10. The Bounce- Now that you made you’re beat, Its the hottest hip hop beat ever, you want to put it on cd or upload it to the internet. When you’re exporting a beat for cd, Use .wav file. 44.1 16bit. If you want to upload to the internet use, 320kbps (the highest .mp3 quality) or 128kbps. Most websites wont accept 320kbps because the file size is too big. So go with 128kbps.

These are all just guidelines to help you get started. There are millions of ways to make a beat, But this is just to help you get your feet wet if you don’t know where to start.

Saturday, January 22, 2005




Wednesday, January 5, 2005

A Music Producers Job: The Breakdown

A music producer's job has many facets.  He does everything from making the beat, to arrange, compose and even helps song write tracks.  He will work the the sound engineer who will help with the technical aspects of the recording process. Some engineers are also producers.  Coaching and directing vocalists are also functions of the music producer. You also act as a middle man between the artist and the label, finding a happy medium for everyone involved.

Producers make anywhere from $50 to $500,000 a track.  He is also in charge of the creative mix.  If you're a new and up and coming producer, most will suggest that you start doing work free just to get your name out.  You can also bring on some artist yourself, blow them up, then everyone will be asking who produced those tracks. There is definitely a lot of money to be made if you have enough perseverance and talent.

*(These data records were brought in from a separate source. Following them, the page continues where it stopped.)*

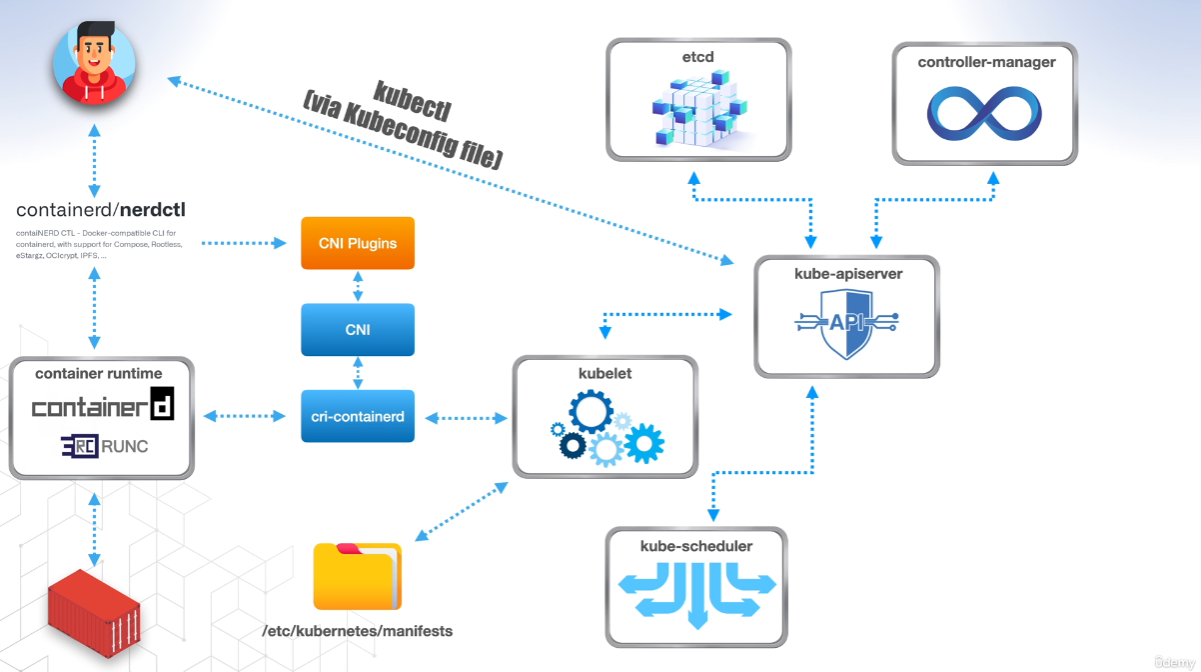
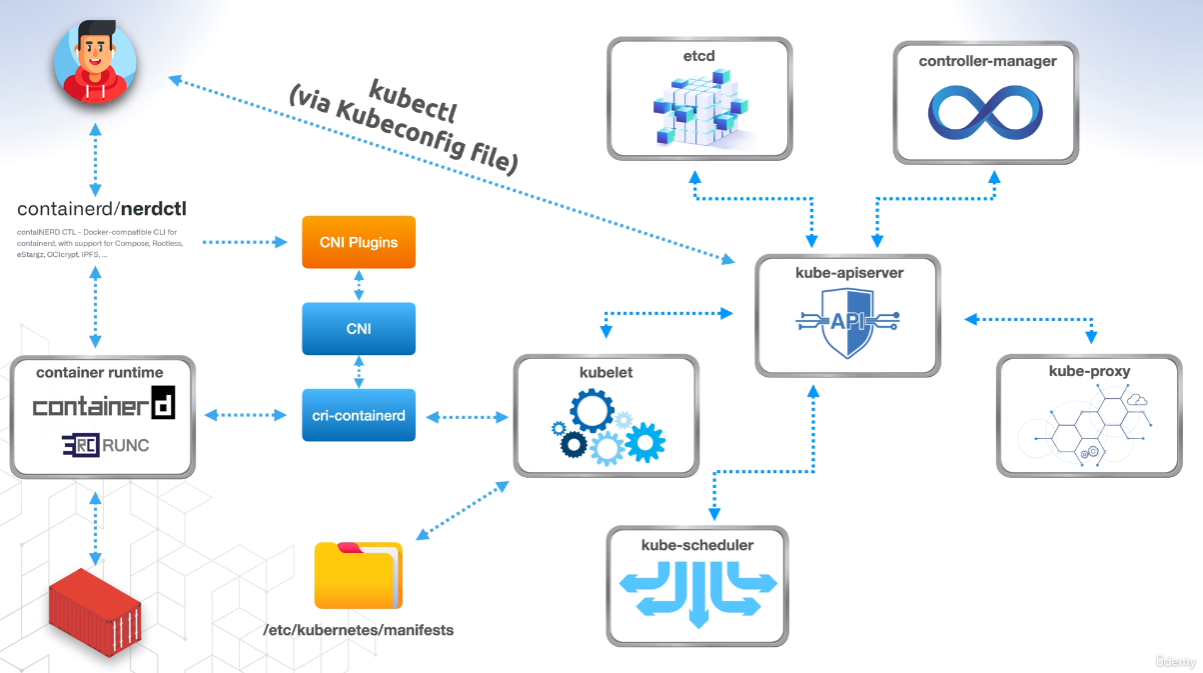
65. Kube-Proxy

diff --git a/note.md b/note.md
@@ -583,6 +583,6 @@ A control loop is a non-terminating loop that regulates the state of the system.
 
 Controller-Manager monitors the state of the cluster through the kube-apiserver and makes changes accordingly to change the state to the desired state.
 
-
-
+# 65. Kube-Proxy
+Kube-Proxy provides simple TCP, UDP and SCTP stream forwarding, round-robin TCP, UDP and SCTP forwarding across a set of backends.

A producer should be enthusiastic about music and the artist.  One who is an expert in the genre that they work in. You should be able to give constructive criticism, and develop an honest and successful relationship with the artist. Who you know is everything in the industry.